|Page 2 of 3 < >|
A Small College, Painted Into a Corner
Undeterred, the school filed a circuit court motion recently asking a judge for permission to amend Smith's will to allow it to sell some of the artwork that her estate had donated to the college. (Meanwhile, an alumnae group has filed suit to force the school to stop admitting men.)
There's not much time for subtlety on either side.
The school, already on warning from the Southern Association of Colleges and Schools regarding its financial reserves, faces a December deadline to convince the accrediting agency that it has slowed the school's spending rate, shored up sagging enrollment and laid the groundwork for a viable future -- with or without its historic art collection.
Emily Mills, president of the school's alumni association and a voting member of the Board of Trustees, says the school has no easy choices.
"I don't want to sell the art," she says, "but if we don't do something, we're not going to have the college, and we won't have any art at all."
Drive and Vision
Louise Jordan Smith knew a lot about art and a lot about young women, and it was her conviction that the former should be an integral part of the lives of the latter. Which is something that lots of people said back at the turn of the previous century, especially in the upper echelons of small Southern towns. But most people took it to mean something about piano lessons and sketchbooks and easels set up in the shade of languorous Sunday afternoons.

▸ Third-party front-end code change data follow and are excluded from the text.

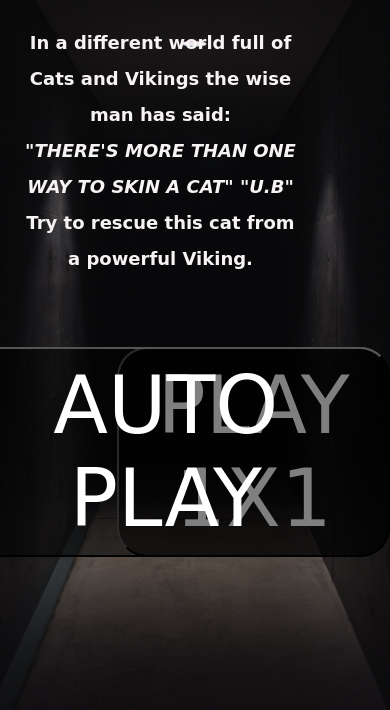
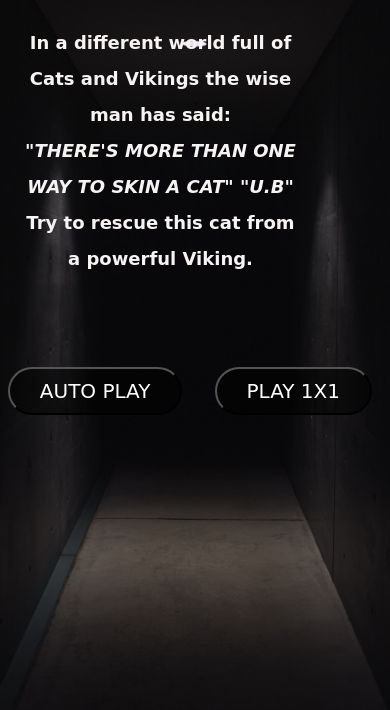
Before and after one commit to mansour789/TicTacToe, a plain HTML site: page index.html in a window 390 px wide. Shown: the part 114-824 px from the top of the page. Drawn offline with Linux system fonts and the light colour scheme; a web font is replaced by a local one.

Commit message:
finsh some style

```diff
--- a/style.css
+++ b/style.css
@@ -180,8 +180,9 @@ span{
     }
     .playBtn{
         /* display: none; */
-        margin-top: 10%;
-        margin-left: -25%;
+        margin-top: 15%;
+        /* margin-left: -29%; */
+        font-size: 20px;
     }
     #board{
         margin-top: -40%;
@@ -231,5 +232,8 @@ span{
         margin-top: -50%;
         margin-left: -80%;
     }
+    .playBtnC{
+        margin-left: -8%;
+    }
 
 }
```
Also changed, not shown: Aitest.js (deleted).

Smith was possessed of uncanny drive and vision, though, and by 1900 she was an accomplished painter who taught at Randolph-Macon, then a tiny, nine-year-old college in a tiny town in Southern Virginia (one of five Virginia schools in the Randolph-Macon System of Colleges and Academies). In 1907, she helped the students buy their first major painting, a portrait of the college president by Chase, then one of the most respected artists in the country. In 1911 -- at the time when the school's most famous student, future Nobel Laureate Pearl S. Buck, was taking classes -- Smith helped found an annual exhibition and instituted the practice of buying one of the best paintings in each show (which was the origin of the Bellows masterpiece). In 1914, she was one of the first professors in the nation to teach a course solely about American art.
When she died, unmarried and childless in 1928, she left almost everything to the school, about $28,000, and established a fund that was to be used to "form a permanent collection of art."
To say the college's arts staff made judicious purchases with those funds would be an understatement: They bought 35 paintings, now worth more than $40 million. Until the late 1970s, those and other artworks hung in school hallways, where students fondly remember smoking, drinking sodas or chatting beneath magnificent American artworks -- and marveling, later on in life, that none were ever damaged or stolen.
"That's one of my favorite memories of being a student," says Mills.
In all, the school has 3,500 works, many of them sketches and drawings, almost entirely by American artists, with an estimated worth of more than $100 million. There are no deep holdings of any one painter's work, but rather a one-of-each collection of major American artists.
The collection is kept in a structure the feds built in 1952 to house the National Gallery's masterpieces in case the Soviets ever sent A-bombs toward Washington. The museum building was kept ready for emergencies -- with hanging racks for the paintings, and sheets, towels and a toaster in an adjacent home for a curator -- but was never used. (There was a test run to see if the trucks could fit in the loading docks, but that was about it.)